# Web interface edit records:
• • • •
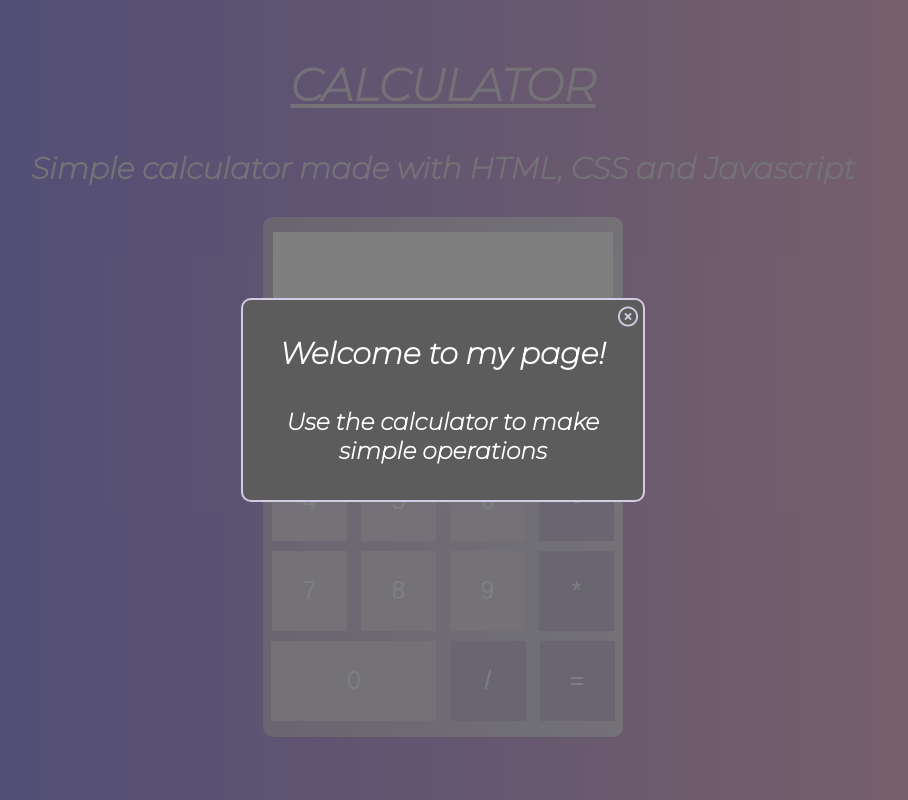
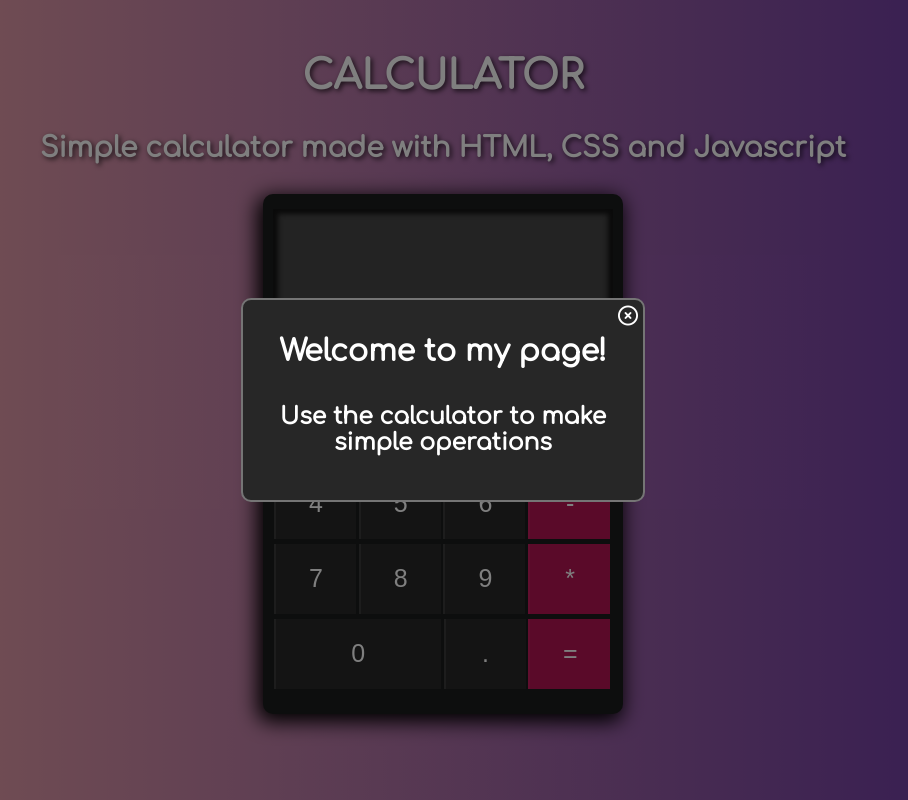
Before and after one commit to AFLP2199/SimpleCalculator, a plain HTML site: page index.html in a window 1280 px wide. Shown: the whole page, without its empty margins (197-1105 px from the left). Drawn offline with Linux system fonts and the light colour scheme.

Commit message:
Add files via upload

```diff
--- a/index.html
+++ b/index.html
@@ -6,7 +6,7 @@
         <title>Calculadora</title>
         <link rel="stylesheet" href="styles.css">
         <link rel="shortcut icon" href="images/favicon.ico" type="image/x-icon">
-        <link href="https://fonts.googleapis.com/css2?family=Montserrat:ital,wght@1,200&display=swap" rel="stylesheet">
+        <link href="https://fonts.googleapis.com/css2?family=Comfortaa&display=swap" rel="stylesheet">
         <script src="https://kit.fontawesome.com/fa57f7ea31.js" crossorigin="anonymous"></script>
     </head>
     <body>
@@ -24,8 +24,10 @@
             </div>
             <div class="calc">
                 <input type="text" id=datos>
-                <button id="clean" title="Clean screen">C</button>
                 <div class="num">
+                    <button id="delete">Del</button>
+                    <button id="clean">C</button>
+                    <button id="divi">/</button>
                     <button id="num1">1</button>
                     <button id="num2">2</button>
                     <button id="num3">3</button>
@@ -39,7 +41,7 @@
                     <button id="num9">9</button>
                     <button id="multi">*</button>
                     <button id="num0">0</button>
-                    <button id="divi">/</button>
+                    <button id="punto">.</button>
                     <button id="igual">=</button>
                 </div>
             </div>
--- a/script.js
+++ b/script.js
@@ -33,10 +33,11 @@ var multi = document.getElementById("multi");
 var divi = document.getElementById("divi");
 var igual = document.getElementById("igual");
 var cleanbutton = document.getElementById("clean");
+var punto = document.getElementById("punto");
 var aux1;
 var aux2;
 var auxresto;
-var cmenos = 0; //cantidad de veces que se apreto el boton menos
+var cmenos = 0; //checks quantity of negative signs
 var operacion;
 
 cleanbutton.addEventListener("click", function limpiar(){ box.value =""});
@@ -50,6 +51,7 @@ num7.addEventListener("click", function n7(){box.value += num7.innerHTML;});
 num8.addEventListener("click", function n8(){box.value += num8.innerHTML;});
 num9.addEventListener("click", function n9(){box.value += num9.innerHTML;});
 num0.addEventListener("click", function n0(){box.value += num0.innerHTML;});
+punto.addEventListener("click", function point(){box.value += punto.innerHTML;});
 mas.addEventListener("click", sumar);
 menos.addEventListener("click", restar);
 multi.addEventListener("click", multiplicar);
@@ -58,10 +60,12 @@ igual.addEventListener("click", op);
 
 function sumar(){
     if(box.value != '+' && box.value != '-' && box.value != '*' && box.value != '/'){
-        aux1 = parseFloat(box.value)};
+        aux1 = parseFloat(box.value);
         box.value ="";
         box.value += mas.innerHTML;
     }
+    cmenos = 0;
+}
 
 function restar(){
     cmenos+=1;
@@ -78,10 +82,21 @@ function multiplicar(){
         box.value ="";
         box.value += multi.innerHTML;
     }
+    cmenos = 0;
 }
 function dividir(){
-    aux1 = parseFloat(box.value);
-    box.value = divi.innerHTML;
+    if(box.value != '+' & box.value != '-' & box.value != '*' & box.value != '/'){
+        aux1 = parseFloat(box.value);
+        box.value ="";
+        box.value += divi.innerHTML;
+    }
+    cmenos = 0;
+}
+
+function point(){
+    if(box.value != '+' & box.value != '-' & box.value != '*' & box.value != '/'){
+        box.value += punto.innerHTML;
+    }
 }
 
 function op(){
@@ -92,10 +107,10 @@ function op(){
         box.value = operacion;
     }else if(box.value[0] == '-'){
         if(resto != 0){
-            operacion = aux1+aux2;
+            operacion = aux1-aux2;
             box.value = operacion;
         }else{
-            operacion = aux1-aux2;
+            operacion = aux1+aux2;
             box.value = operacion;
         }
     }else if(box.value[0] == '*'){
@@ -105,4 +120,8 @@ function op(){
         operacion = aux1/aux2;
         box.value = operacion;
     }
+    if(isNaN(box.value)){ //display error if box value is not a number
+        box.value = "ERROR";
+    }
+    cmenos = 0;
 }
--- a/styles.css
+++ b/styles.css
@@ -1,14 +1,14 @@
 body{
-    background: linear-gradient(to right, #9796f0, #fbc7d4);
-    font-family: 'Montserrat', arial, sans-serif;
+    background-image: linear-gradient( to right,  rgba(242,168,168,1) 2.9%, rgba(94,46,165,1) 102.1% );
+    font-family: 'Comfortaa', arial, sans-serif;
 }
 
 /*welcome message*/
 
 .popup{
     font-size: 20px;
-    background-color: #5c5c5c;
-    border: 2px solid #d3cce3;
+    background-color: #272727;
+    border: 2px solid #757575;
     border-radius: 10px;
     position: fixed;
     top: 50%;
@@ -18,6 +18,7 @@ body{
     text-align: center;
     transform: translate(-50%,-50%);
     z-index: 1;
+    transition: 0.4s;
 }
 
 .popup h2, .popup h3{
@@ -34,15 +35,16 @@ body{
 }
 
 .popup .close-button{
-    color: #d3cce3;
+    color: white;
     position: absolute;
     top: 5px;
     right: 5px;
+    cursor: pointer;
+    transition: 0.4s;
 }
 
 .popup .close-button:hover{
-    color: #9796f0;
-    transition: 0.4s
+    color: #757575;
 }
 
 #overlay{
@@ -55,6 +57,8 @@ body{
     background-color: rgb(0, 0, 0, .5);
     z-index: 0;
 }
+
+
 
 /*Flexbox*/
 .fcontainer{
@@ -70,33 +74,36 @@ body{
     text-align: center;
 }
 .title{
-    text-decoration: underline;
-    font-size: 45px;
-    color: #e9e4f0;
+    font-size: 40px;
+    color: #ffffff;
     text-align: center;
+    text-shadow: 2px 2px 5px rgb(0, 0, 0, 0.75);
 }
 
 .desc{
     text-align: center;
-    font-size: 30px;
-    color: #e9e4f0;
+    font-size: 28px;
+    color: #ffffff;
+    text-shadow: 2px 2px 5px rgb(0, 0, 0, 0.75);
 }
 
 /*Design*/
 
 .calc{
-    background: linear-gradient(to right, #d3cce3, #e9e4f0);
+    background: #1b1c1d;
     border-radius: 10px;
     height: 510px;
     width: 360px;
     margin: 0 25px 25px 25px;
     padding: 5px 0 5px 0;
+    box-shadow: -3px 5px 20px 3px rgba(0,0,0,1);
 }
 .calc #datos{
     display: flex;
     justify-content: center;
     align-items: center;
-    background-color: white;
+    background-color: rgb(70, 70, 70);
+    color: white;
     font-size: 30px;
     text-align: end;
     font-family: Arial, Helvetica, sans-serif;
@@ -105,39 +112,40 @@ body{
     padding: 10px;
     margin: 10px 0 5px 10px;
     border: 0px;
+    box-shadow: inset 0px 0px 5px 5px rgb(20, 20, 20);
+    outline: none;
 }
 
 .num{
     text-align: center;
-}
-.calc #clean{
-    height: 25px;
-    width: 25px;
-    background-color: rgb(241, 50, 89);
-    color: white;
-    border: 0px;
-    border-radius: 50%;
-    margin: 2px 300px;
-    outline: none;
-}
-.calc #clean:active{
-    background-color: rgb(180, 39, 67);
 }
 
 .num button{
     font-size: 25px;
     color: #ffffff;
     border: 0px;
-    background-color:#e9e4f0;
-    margin: 5px;
-    height: 80px;
-    width: 75px;
+    background-color:rgb(41, 41, 41);
+    box-shadow: -2px 0px rgb(59, 59, 59);
+    height: 70px;
+    width: 80px;
+    margin-top: 5px;
+    transition: 0.4s;
+    outline: none;
 }
 
 .num #mas, .num #menos, .num #multi,.num #divi, .num #igual{
-    background-color: #d3cce3;
+    background-color: rgb(182, 21, 82);
+    box-shadow: -2px 0px rgb(194, 29, 92);
 }
 
-.num #num0{
+#num0, #delete{
     width: 165px;
 }
+
+.num button:hover{
+    background-color:rgb(68, 67, 67);
+}
+
+#mas:hover, #menos:hover, #multi:hover, #divi:hover, #igual:hover{
+    background-color: rgb(240, 41, 117);
+}
```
• • • •
# What to do:
Find the lines that mention "addEventListener" in the entries and show them.

# Response to this task:
 cleanbutton.addEventListener("click", function limpiar(){ box.value =""});
@@ -50,6 +51,7 @@ num7.addEventListener("click", function n7(){box.value += num7.innerHTML;});
 num8.addEventListener("click", function n8(){box.value += num8.innerHTML;});
 num9.addEventListener("click", function n9(){box.value += num9.innerHTML;});
 num0.addEventListener("click", function n0(){box.value += num0.innerHTML;});
+punto.addEventListener("click", function point(){box.value += punto.innerHTML;});
 mas.addEventListener("click", sumar);
 menos.addEventListener("click", restar);
 multi.addEventListener("click", multiplicar);
@@ -58,10 +60,12 @@ igual.addEventListener("click", op);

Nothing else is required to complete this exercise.